Schmotzer and Klug's carving depicted a mountain lion perched on a rock formation, looking down on two rams as they were butting heads. It was aptly titled "The Loser is Lunch."

Schiller's carving was a huge dragon with its wings outstretched, and a man pointing a bow and arrow at it. The carving was titled "The Eternal Battle."

Schmotzer's win helped position him to do something next year no one has done in the history of the Winter Carnival - win the multi-block ice carving contest five years in a row.

Schmotzer's regular carving partner is busy making ice bars in Vancouver for the upcoming Winter Olympics, so Schmotzer recruited Klug to help out. The two work together at Treasure Island Resort and Casino.

Klug had seen Schmotzer do carvings at work, but this weekend was his first time actually picking up a tool and doing his own carving, and Schmotzer was teaching him on the fly.

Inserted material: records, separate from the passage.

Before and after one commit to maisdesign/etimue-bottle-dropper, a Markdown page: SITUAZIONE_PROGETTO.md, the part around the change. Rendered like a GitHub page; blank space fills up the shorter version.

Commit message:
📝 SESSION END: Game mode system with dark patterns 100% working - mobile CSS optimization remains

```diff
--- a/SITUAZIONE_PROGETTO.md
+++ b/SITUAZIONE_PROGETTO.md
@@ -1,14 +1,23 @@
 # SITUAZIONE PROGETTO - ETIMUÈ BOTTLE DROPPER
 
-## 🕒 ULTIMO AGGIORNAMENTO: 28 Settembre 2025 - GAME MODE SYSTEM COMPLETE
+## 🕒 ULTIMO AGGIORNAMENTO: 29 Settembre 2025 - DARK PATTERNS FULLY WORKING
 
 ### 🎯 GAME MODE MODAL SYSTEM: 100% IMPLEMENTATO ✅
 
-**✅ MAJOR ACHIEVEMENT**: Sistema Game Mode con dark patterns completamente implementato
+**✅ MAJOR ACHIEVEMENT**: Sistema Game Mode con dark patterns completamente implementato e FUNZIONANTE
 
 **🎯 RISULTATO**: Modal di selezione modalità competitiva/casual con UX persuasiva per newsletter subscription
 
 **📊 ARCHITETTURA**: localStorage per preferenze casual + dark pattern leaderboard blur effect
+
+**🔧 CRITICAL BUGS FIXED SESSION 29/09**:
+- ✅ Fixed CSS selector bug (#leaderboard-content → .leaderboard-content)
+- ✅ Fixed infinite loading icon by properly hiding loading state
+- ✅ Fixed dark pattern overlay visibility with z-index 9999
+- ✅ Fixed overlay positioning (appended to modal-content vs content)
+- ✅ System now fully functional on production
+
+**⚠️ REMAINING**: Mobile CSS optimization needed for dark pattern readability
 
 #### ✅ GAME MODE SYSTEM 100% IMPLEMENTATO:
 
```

"I was a little nervous to begin with because I've never played with ice before and Greg has done well at the Winter Carnival in the past," Klug said.

Schmotzer said Klug did excellent. He was able to pitch in by carving some of the rock formations in the sculpture, moving blocks around, and providing "comic relief," Klug said.

The competition began at 9 a.m., Thurs. Jan. 21, in Rice Park in St. Paul. Schmotzer and Klug worked all day until about 11:30 p.m. Thursday, and then went home to try to get some sleep. Klug said neither slept very well because their minds were preoccupied with finishing their carving.

At about 9:30 a.m. Friday, they were back at Rice Park, where they stayed for the next 24 hours, when the competition ended and judging began, at 9 a.m. Saturday.

Schmotzer said the rain and wind picked up on Friday evening and lasted pretty much the entire night. Saturday morning, the two words Schmotzer uttered when asked how he was doing were "soaked" and "tired."

In the single-block competition, Schmotzer worked alone and took second place with a carving of some crappies in weeds, called "Fishville." Schiller carved a motorcycle in the single-block competition but did not place.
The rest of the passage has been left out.